*Data entries*:
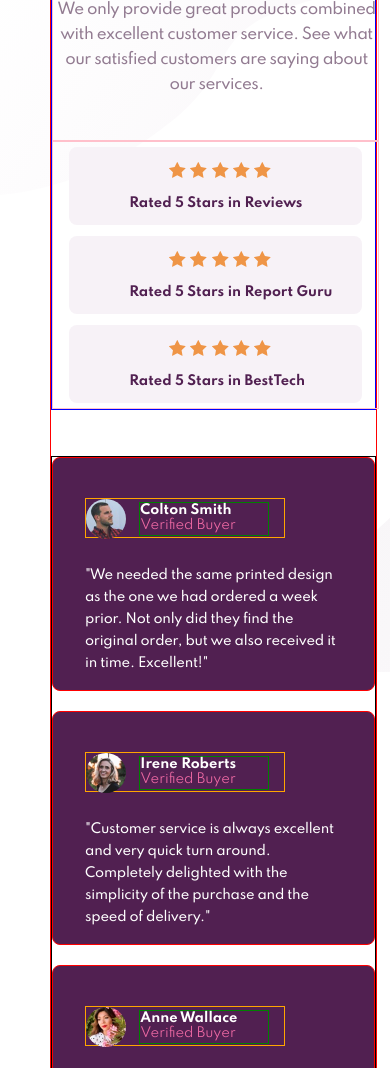
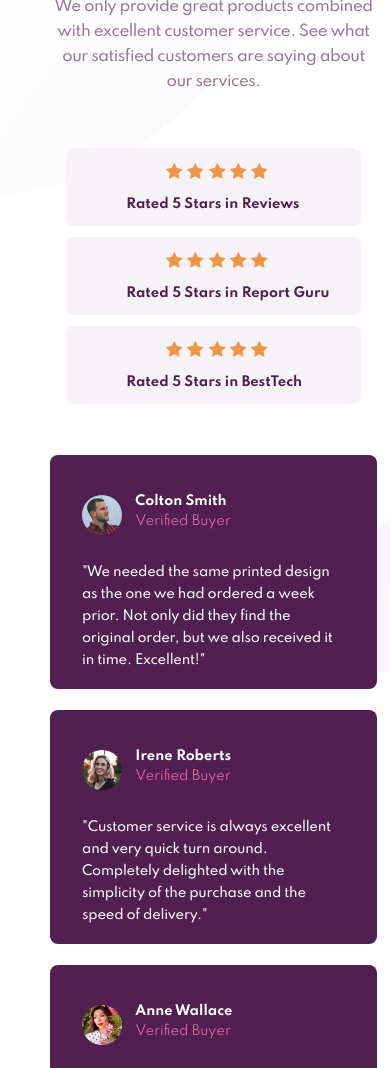
Before and after one commit to zky63/FrontEndProjects, a plain HTML site: page Social Proof Section/index.html in a window 390 px wide. Shown: the part 167-1235 px from the top of the page. Drawn offline with Linux system fonts and the light colour scheme.

Commit message:
Removed lines and fixed name spacing

```diff
--- a/Social Proof Section/styles.css
+++ b/Social Proof Section/styles.css
@@ -41,7 +41,7 @@ body {
 
 .mainContainer {
     position: relative;
-    border: solid red 1px;
+    /* border: solid red 1px; */
     margin: auto;
     max-width: 1110px;
     min-width: 1000px;
@@ -51,7 +51,7 @@ body {
 /* Top Section */
 
 .upperContainer {
-    border: solid blue 1px;
+    /* border: solid blue 1px; */
     display: grid;
     grid-template-columns: 1fr 1fr;
     width: 100%;
@@ -60,7 +60,7 @@ body {
 }
 
 .column {
-    border: solid pink 1px;
+    /* border: solid pink 1px; */
     align-items:flex-start;
     justify-content: flex-start;
     height: 100%;
@@ -137,7 +137,7 @@ body {
 /* Bottom Section */
 
 .lowerContainer {
-    border: solid black 1px;
+    /* border: solid black 1px; */
     height: 266px;
     width: 100%;
     display: flex;
@@ -145,7 +145,7 @@ body {
 }
 
 .verifiedPerson {
-    border: solid red 1px;
+    /* border: solid red 1px; */
     width: 31%;
     height: 234px;
     background: #512051;
@@ -169,7 +169,7 @@ body {
 }
 
 .personInfo {
-    border: orange solid 1px;
+    /* border: orange solid 1px; */
     width: 200px;
     height: 40px;
     padding: 0px;
@@ -185,7 +185,7 @@ body {
 .nameStatus {
     position: relative;
     top:-10px;
-    border: green solid 1px;
+    /* border: green solid 1px; */
     width: 130px;
     height: 34px;
 
@@ -202,7 +202,7 @@ body {
 
 .personStatus {
     font-weight: 400;
-    margin: 0px;
+    margin-top: 5px;
     color: rgba(238,105,164,1);
 }
 
@@ -227,7 +227,7 @@ body {
     }
 
     .upperContainer {
-        border: solid blue 1px;
+        /* border: solid blue 1px; */
         display: grid;
         grid-template-columns: none;
         grid-template-rows: 1fr 1fr;
@@ -297,7 +297,7 @@ body {
     }
 
     .lowerContainer {
-        border: solid black 1px;
+        /* border: solid black 1px; */
         height: 744px;
         width: 100%;
         display: flex;
@@ -306,7 +306,7 @@ body {
     }
 
     .verifiedPerson {
-        border: solid red 1px;
+        /* border: solid red 1px; */
         width: 100%;
         height: 234px;
     }
```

*Description of the task*:
Whenever a line in the entries holds the word "Section", copy that line.

*Result*:
Before and after one commit to zky63/FrontEndProjects, a plain HTML site: page Social Proof Section/index.html in a window 390 px wide. Shown: the part 167-1235 px from the top of the page. Drawn offline with Linux system fonts and the light colour scheme.
--- a/Social Proof Section/styles.css
+++ b/Social Proof Section/styles.css
 /* Top Section */
 /* Bottom Section */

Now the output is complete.